Family & Companions
With his soulful eyes and boyish good looks, Kristoffer Tabori was generally cast as the naive youth. The son of veteran director Don Siegel and actress Viveca Lindfors, he racked up an impressive list of stage credits in the 1960s and 70s.
Taking the surname of his stepfather, playwright George Tabori, the young actor received his initial training at NYC's High School for the Performing Arts, before studying with various teachers. He began his career with the Berkshire Theatre Festival in Massachusetts in 1966. Within two years, Tabori had made his NYC stage debut and frequently appeared in Shakespearean productions during the late 60s and 70s. He won acclaim for several off-Broadway performances, particularly in "The Wager" (1974-75) and "The Common Pursuit" (1986-87). The latter co-starred his future wife, British actress Judy Geeson. (They have since divorced).

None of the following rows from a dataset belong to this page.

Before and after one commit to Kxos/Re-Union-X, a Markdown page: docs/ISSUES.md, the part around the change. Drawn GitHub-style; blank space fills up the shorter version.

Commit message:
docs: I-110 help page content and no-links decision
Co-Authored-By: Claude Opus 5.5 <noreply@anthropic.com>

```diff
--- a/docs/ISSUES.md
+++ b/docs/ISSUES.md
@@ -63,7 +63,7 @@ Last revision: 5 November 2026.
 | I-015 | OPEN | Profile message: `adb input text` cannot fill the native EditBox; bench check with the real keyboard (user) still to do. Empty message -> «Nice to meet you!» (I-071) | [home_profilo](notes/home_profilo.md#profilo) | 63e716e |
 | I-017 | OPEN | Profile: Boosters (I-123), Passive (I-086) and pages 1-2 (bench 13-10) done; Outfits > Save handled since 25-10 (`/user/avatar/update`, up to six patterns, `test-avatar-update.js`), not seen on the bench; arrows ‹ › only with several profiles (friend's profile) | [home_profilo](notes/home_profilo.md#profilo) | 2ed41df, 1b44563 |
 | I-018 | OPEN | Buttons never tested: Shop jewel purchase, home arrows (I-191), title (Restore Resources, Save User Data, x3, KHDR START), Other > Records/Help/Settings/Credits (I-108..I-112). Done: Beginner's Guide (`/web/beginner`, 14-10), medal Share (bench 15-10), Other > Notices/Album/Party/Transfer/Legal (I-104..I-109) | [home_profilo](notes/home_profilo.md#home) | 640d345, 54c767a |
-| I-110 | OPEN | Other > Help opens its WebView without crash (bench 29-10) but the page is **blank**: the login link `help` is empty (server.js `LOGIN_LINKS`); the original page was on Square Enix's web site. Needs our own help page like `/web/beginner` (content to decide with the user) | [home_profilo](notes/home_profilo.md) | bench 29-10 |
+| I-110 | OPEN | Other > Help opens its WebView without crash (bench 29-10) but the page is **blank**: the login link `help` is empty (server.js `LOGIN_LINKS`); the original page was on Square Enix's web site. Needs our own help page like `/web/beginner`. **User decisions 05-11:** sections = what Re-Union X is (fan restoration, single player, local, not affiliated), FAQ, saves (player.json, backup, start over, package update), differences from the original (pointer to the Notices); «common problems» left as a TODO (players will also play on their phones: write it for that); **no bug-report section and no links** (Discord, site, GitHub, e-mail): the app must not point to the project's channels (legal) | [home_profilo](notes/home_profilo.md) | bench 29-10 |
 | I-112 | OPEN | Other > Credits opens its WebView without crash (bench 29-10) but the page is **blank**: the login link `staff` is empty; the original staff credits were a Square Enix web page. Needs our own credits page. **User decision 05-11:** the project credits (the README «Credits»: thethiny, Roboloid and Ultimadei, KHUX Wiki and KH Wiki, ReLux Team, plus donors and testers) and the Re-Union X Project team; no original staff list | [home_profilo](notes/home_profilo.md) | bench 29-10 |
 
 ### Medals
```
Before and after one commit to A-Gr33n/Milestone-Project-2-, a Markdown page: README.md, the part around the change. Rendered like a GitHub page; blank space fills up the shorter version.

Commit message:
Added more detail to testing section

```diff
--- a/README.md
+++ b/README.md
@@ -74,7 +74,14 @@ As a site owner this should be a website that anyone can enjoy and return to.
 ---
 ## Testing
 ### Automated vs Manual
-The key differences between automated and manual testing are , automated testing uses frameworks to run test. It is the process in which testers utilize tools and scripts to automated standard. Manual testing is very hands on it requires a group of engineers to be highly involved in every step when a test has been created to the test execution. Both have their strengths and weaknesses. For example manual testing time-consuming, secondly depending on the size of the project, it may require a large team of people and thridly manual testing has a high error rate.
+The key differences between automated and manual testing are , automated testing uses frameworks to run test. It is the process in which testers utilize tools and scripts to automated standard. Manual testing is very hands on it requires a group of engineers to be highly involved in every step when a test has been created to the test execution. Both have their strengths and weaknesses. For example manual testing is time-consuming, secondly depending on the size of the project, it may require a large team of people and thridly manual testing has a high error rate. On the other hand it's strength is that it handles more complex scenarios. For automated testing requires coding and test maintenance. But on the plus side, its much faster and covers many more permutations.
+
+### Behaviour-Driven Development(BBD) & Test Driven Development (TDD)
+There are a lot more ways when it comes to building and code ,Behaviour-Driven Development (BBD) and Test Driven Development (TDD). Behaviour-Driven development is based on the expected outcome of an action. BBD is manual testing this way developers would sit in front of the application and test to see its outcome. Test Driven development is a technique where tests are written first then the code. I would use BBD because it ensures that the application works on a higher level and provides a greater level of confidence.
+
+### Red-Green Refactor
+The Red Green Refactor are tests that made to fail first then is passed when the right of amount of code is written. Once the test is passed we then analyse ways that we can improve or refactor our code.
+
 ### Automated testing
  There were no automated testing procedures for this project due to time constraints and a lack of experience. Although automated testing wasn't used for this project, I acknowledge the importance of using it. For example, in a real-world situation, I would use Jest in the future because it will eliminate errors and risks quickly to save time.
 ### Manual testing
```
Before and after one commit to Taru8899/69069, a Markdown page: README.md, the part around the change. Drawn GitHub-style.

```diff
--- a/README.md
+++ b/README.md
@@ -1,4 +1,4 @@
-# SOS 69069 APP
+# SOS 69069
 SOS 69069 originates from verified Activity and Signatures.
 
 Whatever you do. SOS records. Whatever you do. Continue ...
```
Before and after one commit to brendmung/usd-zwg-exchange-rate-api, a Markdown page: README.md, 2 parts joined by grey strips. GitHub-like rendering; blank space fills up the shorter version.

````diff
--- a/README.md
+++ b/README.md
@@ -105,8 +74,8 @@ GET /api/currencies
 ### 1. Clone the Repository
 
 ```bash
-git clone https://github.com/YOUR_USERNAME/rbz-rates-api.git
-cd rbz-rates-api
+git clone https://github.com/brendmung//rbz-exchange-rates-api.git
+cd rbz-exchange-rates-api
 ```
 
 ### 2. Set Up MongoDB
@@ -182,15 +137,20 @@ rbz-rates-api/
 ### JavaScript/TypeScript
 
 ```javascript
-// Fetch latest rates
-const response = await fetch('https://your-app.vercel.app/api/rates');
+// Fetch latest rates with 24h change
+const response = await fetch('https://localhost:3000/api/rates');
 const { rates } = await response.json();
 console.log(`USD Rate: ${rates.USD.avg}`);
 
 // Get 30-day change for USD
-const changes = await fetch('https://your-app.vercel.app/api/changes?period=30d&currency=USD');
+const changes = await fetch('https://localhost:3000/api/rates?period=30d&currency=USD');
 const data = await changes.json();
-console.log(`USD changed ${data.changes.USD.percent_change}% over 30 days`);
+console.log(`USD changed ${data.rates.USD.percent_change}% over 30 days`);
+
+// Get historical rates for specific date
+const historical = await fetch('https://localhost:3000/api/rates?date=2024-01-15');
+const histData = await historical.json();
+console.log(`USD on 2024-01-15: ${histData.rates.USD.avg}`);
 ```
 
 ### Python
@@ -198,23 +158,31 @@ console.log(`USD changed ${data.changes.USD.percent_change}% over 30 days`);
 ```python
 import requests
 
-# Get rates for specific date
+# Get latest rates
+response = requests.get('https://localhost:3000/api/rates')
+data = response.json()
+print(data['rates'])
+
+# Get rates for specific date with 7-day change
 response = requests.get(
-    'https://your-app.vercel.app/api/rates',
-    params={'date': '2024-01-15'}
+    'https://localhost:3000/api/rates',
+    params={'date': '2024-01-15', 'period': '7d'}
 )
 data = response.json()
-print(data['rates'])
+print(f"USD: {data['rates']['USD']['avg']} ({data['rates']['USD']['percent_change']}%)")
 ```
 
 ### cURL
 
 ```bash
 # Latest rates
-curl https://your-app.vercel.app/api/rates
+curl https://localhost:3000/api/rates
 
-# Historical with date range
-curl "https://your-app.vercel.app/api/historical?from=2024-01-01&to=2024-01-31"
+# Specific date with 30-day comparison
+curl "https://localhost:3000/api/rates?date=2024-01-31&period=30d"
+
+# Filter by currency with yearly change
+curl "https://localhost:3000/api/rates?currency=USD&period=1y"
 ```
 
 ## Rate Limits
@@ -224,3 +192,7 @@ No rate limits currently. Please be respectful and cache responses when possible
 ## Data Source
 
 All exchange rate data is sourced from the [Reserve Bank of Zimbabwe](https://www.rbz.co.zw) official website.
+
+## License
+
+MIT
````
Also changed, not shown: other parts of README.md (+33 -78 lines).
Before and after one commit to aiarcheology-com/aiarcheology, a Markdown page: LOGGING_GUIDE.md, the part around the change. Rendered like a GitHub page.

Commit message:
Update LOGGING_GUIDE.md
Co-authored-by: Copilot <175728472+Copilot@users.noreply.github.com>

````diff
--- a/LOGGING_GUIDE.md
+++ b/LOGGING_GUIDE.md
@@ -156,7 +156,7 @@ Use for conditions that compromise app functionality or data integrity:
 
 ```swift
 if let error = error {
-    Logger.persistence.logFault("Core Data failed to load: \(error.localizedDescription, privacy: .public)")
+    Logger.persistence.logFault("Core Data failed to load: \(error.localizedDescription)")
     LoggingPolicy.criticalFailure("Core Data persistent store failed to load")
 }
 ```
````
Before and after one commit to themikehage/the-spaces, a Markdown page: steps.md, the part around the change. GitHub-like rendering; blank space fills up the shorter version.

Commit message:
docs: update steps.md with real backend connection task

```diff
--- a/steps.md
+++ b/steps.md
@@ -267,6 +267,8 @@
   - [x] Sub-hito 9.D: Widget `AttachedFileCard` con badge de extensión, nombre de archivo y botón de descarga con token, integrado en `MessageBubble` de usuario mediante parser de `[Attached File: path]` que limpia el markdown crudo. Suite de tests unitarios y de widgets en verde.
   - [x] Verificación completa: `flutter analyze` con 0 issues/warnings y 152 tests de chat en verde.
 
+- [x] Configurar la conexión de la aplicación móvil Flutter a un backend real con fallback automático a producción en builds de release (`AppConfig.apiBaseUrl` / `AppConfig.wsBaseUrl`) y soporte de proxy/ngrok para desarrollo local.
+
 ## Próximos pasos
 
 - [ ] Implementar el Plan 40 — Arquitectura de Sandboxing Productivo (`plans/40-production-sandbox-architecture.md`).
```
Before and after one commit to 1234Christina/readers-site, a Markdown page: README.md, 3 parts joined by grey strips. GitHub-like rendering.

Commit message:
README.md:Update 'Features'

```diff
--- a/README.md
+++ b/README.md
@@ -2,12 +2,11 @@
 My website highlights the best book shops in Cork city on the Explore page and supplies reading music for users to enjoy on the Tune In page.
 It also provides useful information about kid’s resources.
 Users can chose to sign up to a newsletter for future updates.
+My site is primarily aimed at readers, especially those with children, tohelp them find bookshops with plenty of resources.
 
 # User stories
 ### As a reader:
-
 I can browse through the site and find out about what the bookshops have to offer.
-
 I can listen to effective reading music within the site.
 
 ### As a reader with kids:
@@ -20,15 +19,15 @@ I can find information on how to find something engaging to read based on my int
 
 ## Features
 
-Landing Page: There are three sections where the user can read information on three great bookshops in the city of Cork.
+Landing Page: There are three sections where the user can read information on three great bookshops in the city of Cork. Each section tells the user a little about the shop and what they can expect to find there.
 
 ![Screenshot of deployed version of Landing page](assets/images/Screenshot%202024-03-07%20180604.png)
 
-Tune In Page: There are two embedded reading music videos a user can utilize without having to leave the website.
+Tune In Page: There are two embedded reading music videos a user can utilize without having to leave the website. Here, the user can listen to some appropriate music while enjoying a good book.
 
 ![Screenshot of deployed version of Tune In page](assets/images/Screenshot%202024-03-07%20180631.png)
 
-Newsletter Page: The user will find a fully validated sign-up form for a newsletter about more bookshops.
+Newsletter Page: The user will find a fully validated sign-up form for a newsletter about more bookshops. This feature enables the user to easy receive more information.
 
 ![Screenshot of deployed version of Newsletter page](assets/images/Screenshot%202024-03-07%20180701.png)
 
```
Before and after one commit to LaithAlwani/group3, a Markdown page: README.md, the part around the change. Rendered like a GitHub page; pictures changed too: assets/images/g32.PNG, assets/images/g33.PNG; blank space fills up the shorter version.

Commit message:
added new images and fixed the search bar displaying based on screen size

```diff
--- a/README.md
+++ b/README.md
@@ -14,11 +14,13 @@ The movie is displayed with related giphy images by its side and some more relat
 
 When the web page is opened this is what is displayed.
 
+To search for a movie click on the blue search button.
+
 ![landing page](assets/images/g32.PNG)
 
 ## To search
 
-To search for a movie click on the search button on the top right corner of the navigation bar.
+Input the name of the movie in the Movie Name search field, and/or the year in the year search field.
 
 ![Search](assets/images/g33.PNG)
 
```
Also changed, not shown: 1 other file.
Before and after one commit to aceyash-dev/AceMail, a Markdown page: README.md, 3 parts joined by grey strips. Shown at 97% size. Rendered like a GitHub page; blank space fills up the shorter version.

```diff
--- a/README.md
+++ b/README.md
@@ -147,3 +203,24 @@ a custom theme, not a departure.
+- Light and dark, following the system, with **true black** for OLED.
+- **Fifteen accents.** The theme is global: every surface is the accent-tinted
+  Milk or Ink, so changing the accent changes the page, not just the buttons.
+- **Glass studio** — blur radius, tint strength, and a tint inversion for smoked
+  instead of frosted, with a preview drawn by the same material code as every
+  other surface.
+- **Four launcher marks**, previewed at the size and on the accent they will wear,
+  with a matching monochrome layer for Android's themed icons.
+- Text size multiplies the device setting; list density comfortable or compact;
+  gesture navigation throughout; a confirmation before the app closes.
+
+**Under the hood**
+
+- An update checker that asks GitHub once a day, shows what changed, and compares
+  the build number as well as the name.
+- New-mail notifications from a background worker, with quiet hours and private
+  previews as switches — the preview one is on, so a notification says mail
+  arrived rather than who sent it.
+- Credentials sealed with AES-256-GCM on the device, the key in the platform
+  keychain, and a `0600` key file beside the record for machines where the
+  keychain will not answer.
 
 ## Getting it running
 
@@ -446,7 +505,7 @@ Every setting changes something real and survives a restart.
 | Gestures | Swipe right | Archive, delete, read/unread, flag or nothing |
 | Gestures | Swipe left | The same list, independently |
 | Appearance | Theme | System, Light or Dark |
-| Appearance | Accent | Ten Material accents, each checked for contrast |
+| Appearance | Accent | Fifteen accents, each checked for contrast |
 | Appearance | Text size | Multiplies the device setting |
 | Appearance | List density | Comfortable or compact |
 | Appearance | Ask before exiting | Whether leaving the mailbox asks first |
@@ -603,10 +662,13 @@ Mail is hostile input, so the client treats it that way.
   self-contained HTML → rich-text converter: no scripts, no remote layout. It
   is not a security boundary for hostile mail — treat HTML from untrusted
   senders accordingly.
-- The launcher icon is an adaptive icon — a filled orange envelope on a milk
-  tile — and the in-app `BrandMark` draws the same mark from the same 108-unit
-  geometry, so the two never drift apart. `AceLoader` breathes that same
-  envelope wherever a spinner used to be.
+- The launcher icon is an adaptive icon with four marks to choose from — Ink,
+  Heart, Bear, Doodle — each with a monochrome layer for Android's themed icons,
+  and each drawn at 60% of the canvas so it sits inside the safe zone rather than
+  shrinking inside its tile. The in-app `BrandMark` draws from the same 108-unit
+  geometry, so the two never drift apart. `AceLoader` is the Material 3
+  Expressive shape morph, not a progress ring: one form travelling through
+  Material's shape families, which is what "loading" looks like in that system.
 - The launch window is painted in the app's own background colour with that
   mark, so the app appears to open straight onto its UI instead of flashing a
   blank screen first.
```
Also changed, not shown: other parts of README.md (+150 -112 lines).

On the big screen, Tabori's appearances have been sporadic and generally in small roles. His first screen appearance was in 1958's "Weddings and Babies," which starred his mother. Tabori appeared as a boy scout in "John and Mary" (1969), had a bit role in his father's "Dirty Harry" (1971) and the leading role of a sexual active teenager in John Erman's "Making It" (1971). After a small role in Claudia Weill's "Girlfriends" (1977), he did not appear in a feature until 1995's "Last Summer in the Hamptons," Henry Jaglom's Chekhovian take on a theatrical family. In a bit of inspired casting, he was the actor-director son of a grande dame, played by Viveca Lindfors in her final screen role.
Tabori's gentle demeanor has been fully exploited in the numerous appearances he has made on the small screen. A frequent guest on episodic TV (everything from "Medical Center" to "Trapper John, M.D." to "Murder, She Wrote"), he has excelled in the various miniseries and TV-movies in which he has appeared. One of his very best performances was as a terrified young man incarcerated for the first time in the gritty "Truman Capote's The Glass House" (CBS, 1972). He also offered fine turns in "QB VII" (ABC, 1974), as Ben Gazarra's son, "Black Beauty" (NBC, 1978) and on the short-lived series "Chicago Story" (NBC, 1982), as a surgeon.
Since 1990, Tabori has carved a niche as a TV director, helming various episodics as well as the occasional special geared for a younger audience. He made his bow (billed as Kristoffer Siegel-Tabori) behind the camera with an "ABC After School Special" entitled "Perfect Date." Among the many sitcoms and series to his credit are "Brooklyn Bridge," "Law & Order," "Jack's Place" and "Marker."
Director (Feature Film)
Cast (Feature Film)
Cast (TV Mini-Series)
Made screen debut (billed as "Chris") in his mother's film, "Weddings and Babies"
Stage debut in production of "The Merchant of Venice" at the Berkshire Theatre Festival
Broadway debut, "The Guns of Carrar"
First feature role as adult, "John and Mary"
TV debut "Neither Are We Enemies", a "Hallmark Hall of Fame" production (NBC)
Had small role in father Don Siegel's "Dirty Harry"
First screen lead, "Making It"
First TV-movie, "Family Flight" (ABC)
Played Ben Gazarra's son in the ABC miniseries "QB VII"
Member, Arena Stage in Washington, DC
Last feature for 18 years, Claudia Weill's "Girlfriends" in which his mother had a featured role
Appeared with mother in stage production, "An Evening With Viveca Lindfors and Kristoffer Tabori"
Member of the National Shakespeare Festival, San Diego, CA
Played featured role of Dr. Max Carson, a surgeon, in the NBC drama series "Chicago Story"; originated role in 1981 TV-movie of the same name
Made TV directorial debut, billed as Kristoffer Siegel-Tabori, "Perfect Date", an "ABC Afterschool Special"
Played Lindfors' son in Henry Jaglom's "Last Summer in the Hamptons"